Optimism has a short half-life in the absence of concrete action. So far this year, action has been limited mainly to political rhetoric which has been offset by political fumbling, chaos and political food fights by both parties instead of governing. Unless Congress focuses more seriously on passing permanent tax reform legislation – which Speaker Ryan signaled as his priority – the Republicans run the risk of voters turning control back to the Democrats in Congress in 2018. Lawmakers would do well to remember the sage counsel of James Carville, who in 1992 kept the Clinton campaign focused with the mantra, “it’s the economy stupid.” It still is. And, with a labor participation rate still below the pre-recession high of 66+ percent, such data should provide urgency to action on the economy.
Republican leaders in the House have been trying to rally support for their tax blueprint introduced last June—A Better Way. Much of the debate has focused on the bold, although less widely understood, border adjustment provision, which is opposed by special interests.
In order for the Senate Republicans to pass a tax bill without Democratic support it must not add to the deficit beyond 10 years. In the House, the problem is to find a mix of provisions that will garner 218 votes, a major challenge given the Freedom Caucus’s “just say no” attitude to many solutions for tax reform. The presidents of Americans for Tax Reform and the Club for Growth in a Wall Street Journal op-ed provided one solution which involves extending the budget time frame from the current 10 years to 20 or 25 years. That would enable the Senate to pass tax reform legislation on its own. The larger message was, just get it done. This solution was initially suggested by Pennsylvania Sen. Pat Toomey, when he wrote in an early May Bloomberg op-ed, “a 20- or 30-year tax reform would be as close to permanent as we can get since Congress would be likely to overhaul the tax code within that period anyway.”
The remaining hurdle is getting 218 votes in the House and 50 or 51 in the Senate. When Vince Lombardi became a legend with the Green Bay Packers, he was asked about the secret of his success. His answer was to do a few things but do them very well. That is the philosophy that should be the path for permanent tax reform. There is broad agreement that the corporate rate is too high—it’s among the highest in the developed world. There is agreement that our worldwide tax system has allowed companies to transfer profits overseas; a provision in the White House plan would repatriate the trillions of dollars held by companies overseas with a one-time tax at a competitive rate. Congress should not let the best be the enemy of the good. Following the philosophy of Ronald Reagan, getting 80% of what you seek is a win.

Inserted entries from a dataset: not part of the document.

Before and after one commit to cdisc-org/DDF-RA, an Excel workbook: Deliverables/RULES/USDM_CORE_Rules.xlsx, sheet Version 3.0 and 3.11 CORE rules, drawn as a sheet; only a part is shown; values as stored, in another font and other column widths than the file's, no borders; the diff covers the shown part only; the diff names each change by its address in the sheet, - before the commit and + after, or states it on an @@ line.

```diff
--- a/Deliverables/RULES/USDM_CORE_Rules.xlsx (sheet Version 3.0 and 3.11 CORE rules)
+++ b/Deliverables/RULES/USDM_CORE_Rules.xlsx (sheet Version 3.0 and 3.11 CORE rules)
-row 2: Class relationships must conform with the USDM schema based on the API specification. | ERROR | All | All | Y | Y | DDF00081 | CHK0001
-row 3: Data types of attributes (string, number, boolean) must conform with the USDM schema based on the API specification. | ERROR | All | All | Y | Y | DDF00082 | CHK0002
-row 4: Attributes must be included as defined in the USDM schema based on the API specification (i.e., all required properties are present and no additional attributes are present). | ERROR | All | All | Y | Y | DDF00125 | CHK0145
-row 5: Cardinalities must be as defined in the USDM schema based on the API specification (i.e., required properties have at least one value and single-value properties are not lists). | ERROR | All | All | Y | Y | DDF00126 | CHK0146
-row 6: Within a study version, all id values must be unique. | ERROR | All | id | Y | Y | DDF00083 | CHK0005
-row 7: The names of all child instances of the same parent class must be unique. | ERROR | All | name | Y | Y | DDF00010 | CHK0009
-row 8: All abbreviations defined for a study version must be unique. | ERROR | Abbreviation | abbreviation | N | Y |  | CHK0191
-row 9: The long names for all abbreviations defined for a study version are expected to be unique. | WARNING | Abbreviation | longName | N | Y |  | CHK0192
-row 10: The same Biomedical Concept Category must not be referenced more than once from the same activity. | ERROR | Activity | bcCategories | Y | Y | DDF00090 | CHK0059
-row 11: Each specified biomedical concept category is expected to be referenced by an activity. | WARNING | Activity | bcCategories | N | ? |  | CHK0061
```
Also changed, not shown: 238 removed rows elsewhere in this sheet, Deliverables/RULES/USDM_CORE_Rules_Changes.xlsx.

A permanent, comprehensive tax reform bill passed this year would stimulate the economic momentum that started after November 2016 and help get the economy out of the 2% or lower rut that it has been in since the great recession.
Pursuing this comprehensive tax reform agenda would take courage and a willingness to do the right thing and let the chips fall where they may. The prospect of being voted out of office in 2018 may provide the needed infusion of courage.